“Having that kind of reaction? I didn’t anticipate that,” he admits. “I figured Everclear fans would be very supportive, but so many people came out of the woodwork. It was viral. Like over 100,000 responses. I got invited on talk shows, Billboard and Rolling Stone. I wasn’t hiding it before, but I wasn’t talking about it and I wanted to talk about it not just for me but for everybody who deals with that affliction or any kind of disease. It makes you feel not as good as anybody else. That really screws with your psyche to have something that intense happen to you. I wanted to communicate those feelings and connect with people and just reassure people that regardless of what you have or what I may have we can still do what we have to do as long as we can.”
With his love of his chosen art as strong as ever, and the support and love of fans, friends and family at his back, Art Alexakis is living life to the fullest, defying odds and expectations and holding on to those silver lings.
“I think there’s a lot of silver linings in my life,” he says calmly. “I mean my life is really good right now. Aside from the MS, the fact that I’m getting older and your physical body isn’t what it used to be, but my spirit is so strong and feels like it’s 20 years old.”

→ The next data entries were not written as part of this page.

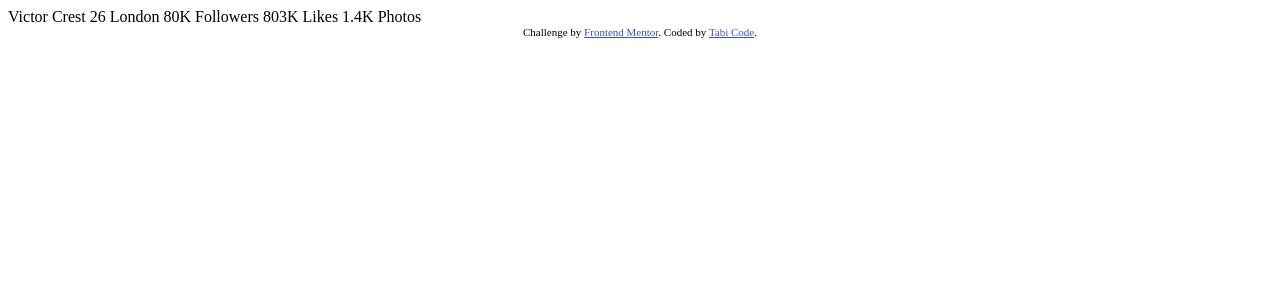
Repository: Tabinka/ProfileCardComponent
Page: index.html
These files come from the project's save history. The page is drawn as it stood at one moment and after the next save; the edit follows.
The browser window is 1280 px wide. The pictures show the whole page.
The style sheet was rebuilt from its Sass, Less or Tailwind sources for each picture, by a compiler version that may differ from the author's.

Above is the page before, as saved 2021-06-13 17:28:14.

After the next save:
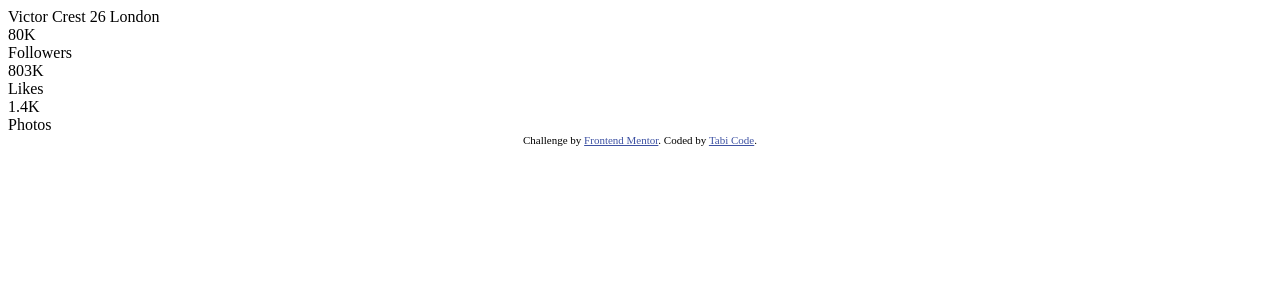
Saved 4 min 29 s later.
--- a/index.html
+++ b/index.html
@@ -16,18 +16,23 @@
   </style>
 </head>
 <body>
-  Victor Crest
-  26
-  London
 
-  80K
-  Followers
+  <div id="card">
+    <div class="top">
+      <div class="name">
+        Victor Crest 26
+        <span>London</span>
+      </div>
+    </div>
+    <div class="bottom">
+      <div class="stat">80K<br>Followers</div>
+      <div class="stat">803K<br>Likes</div>
+      <div class="stat">1.4K<br>Photos</div>
+    </div>
+  </div>
 
-  803K
-  Likes
 
-  1.4K
-  Photos
+
   <div class="attribution">
     Challenge by <a href="https://www.frontendmentor.io?ref=challenge" target="_blank">Frontend Mentor</a>.
     Coded by <a href="#">Tabi Code</a>.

For tickets to the September 16th performance or more information on Everclear and Art Alexakis visit everclearmusic.com and icebergalleyconcerts.com